・ The knowledge of the depositional space and the energy level can be incorporated into the reservoir model through variograms. This helps us to know the range of the variograms.

・ The methodology helped to produce a model that is similar to the geology of the reservoir, hence reducing uncertainty.

In comparison, the two sets of models showed significant variation in the property distribution. The first set gave a more random appearance of the facies distribution while the second set gave a more realistic depiction of the depositional environment of the reservoir.

Cite this paper

Oloo, M.A. and Xie, C.J. (2018) A Method to Integrate Geological Knowledge in Variogram Modeling of Facies: A Case Study of a Fluvial Deltaic Reservoir. International Journal of Geosciences, 9, 337-353.


  1. 1. Gringarten, E. and Deutsch, C.V. (1999) Methodology for Variogram Interpretation and Modeling for Improved Reservoir Characterization. SPE Annual Technical Conference and Exhibition, Houston, Texas, 3-6 October 1999, SPE-56654-MS.
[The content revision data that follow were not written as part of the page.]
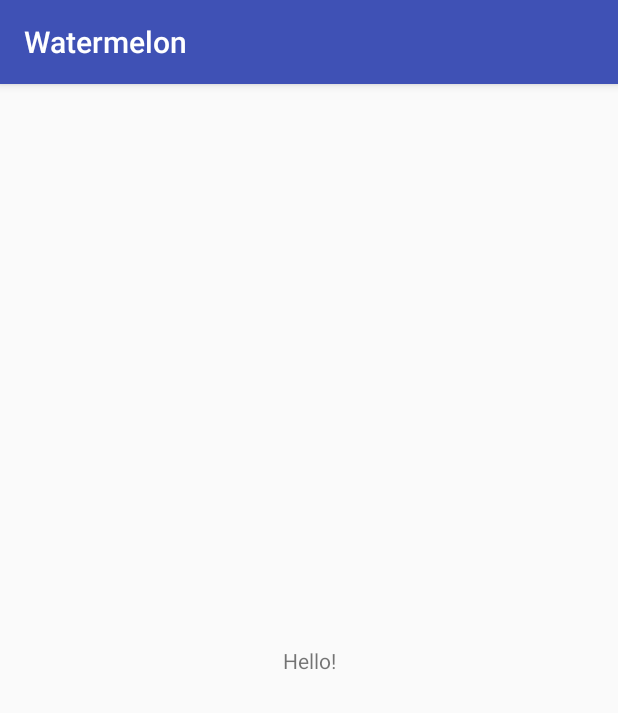
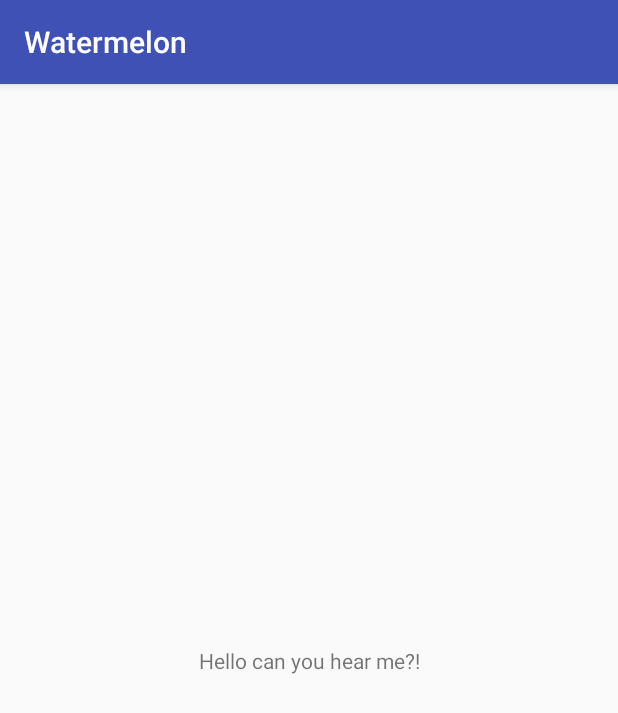
Before and after one commit to stluo/FourierWatermelon, an Android app: the screen it shows after launch (MainActivity), on a phone screen of 412 x 824 dp. Shown: the top 713 px of the screen. Run offline under Robolectric (Android 15) with nearby library versions, the phone set to English and light mode, and no system bars.

Commit message:
trying to commit

```diff
--- a/app/src/main/res/layout/activity_main.xml
+++ b/app/src/main/res/layout/activity_main.xml
@@ -9,7 +9,7 @@
     <TextView
         android:layout_width="wrap_content"
         android:layout_height="wrap_content"
-        android:text="Hello!"
+        android:text="Hello can you hear me?!"
         app:layout_constraintBottom_toBottomOf="parent"
         app:layout_constraintLeft_toLeftOf="parent"
         app:layout_constraintRight_toRightOf="parent"
```
Also changed, not shown: 2 other files.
  2. 2. Oloo, M.A. and Xie, C.J. (2018) Three-Dimensional Reservoir Modeling Using Stochastic Simulation, a Case Study of an East African Oil Field. International Journal of Geosciences, 9, 214-235.

  3. 3. Bahar, A., Ates, H., Kelkar, M. and Al-Deeb, M. (2001) Methodology to Incorporate Geological Knowledge in Variogram Modeling. SPE Asia Pacific Oil and Gas Conference and Exhibition, Jakarta, Indonesia, 17-19 April 2001, SPE-68704-MS.

  4. 4. Deutsch, C.V. and Journel, A.G. (1998) GSLIB Geostatistical Software Library and User’s Guide. In: Applied Geostatistics Series, Oxford University Press, New York.

  5. 5. Grimes, D.I.F., Pardo-Igúzquiza, E. and Bonifacio, R. (1999) Optimal Areal Rainfall Estimation Using Raingauges and Satellite Data. Journal of Hydrology, 222, 93-108.

  6. 6. Margaret Oliver, R.W.J.G. (2009) Geostatistics in Physical Geography. The Royal Geographical Society, London.

  7. 7. Cressie, N. and Hawkins, D.M. (1980) Robust Estimation of the Variogram. Journal of the International Association for Mathematical Geology, 12, 115-125.

  8. 8. Saeed Soltani-Mohammadi, M.S. (2016) A Simulated Annealing Based Optimization Algorithm for Automatic Variogram Model Fitting.

  9. 9. Steele, R., Stephen, K. and Lin, X.-Q. (2013) Observed Spatial Statistics of Permeability and the Effects on Fluid Flow; Are We Getting It Right? EAGE Annual Conference & Exhibition incorporating SPE Europec, London, UK, 10-13 June.

  10. 10. Gribov, A., Krivoruchko, K. and Ver Hoef, J.M. (2005) Modified Weighted Least Squares Semivariogram and Covariance Model Fitting Algorithm. In: Yarus, J.M. and Chambers, R.L., Eds., Stochastic Modeling and Geostatistics, AAPG Computer Applications in Geology, Tulsa, Oklahoma.

  11. 11. Mcbratney, A.B. and Webster, R. (1986) Choosing Functions for Semi-Variograms of Soil Properties and Fitting Them to Sampling Estimates. European Journal of Soil Science, 37, 617-639.

  12. 12. Introduction to Depositional Environments.

  13. 13. Sam Boggs, J. (2006) Principles of Sedimentology and Stratigraphy.

  14. 14. Huggett, R.J. (2007) Fundamentals of Geomorphology.

  15. 15. Miller, M.B. Alluvial Fans.

  16. 16. Statoil (2013) Depositional Environments.

  17. 17. Gonzalez, R., Schepers, K., Reeves, S.R., Eslinger, E. and Back, T. (2008) Integrated Clustering/Geostatistical/Evolutionary Strategies Approach for 3D Reservoir Characterization and Assisted History-Matching in a Complex Carbonate Reservoir, SACROC Unit, Permian Basin. SPE 113978-PP.

  18. 18. Schlumberger Petrel 2014 Software Manual.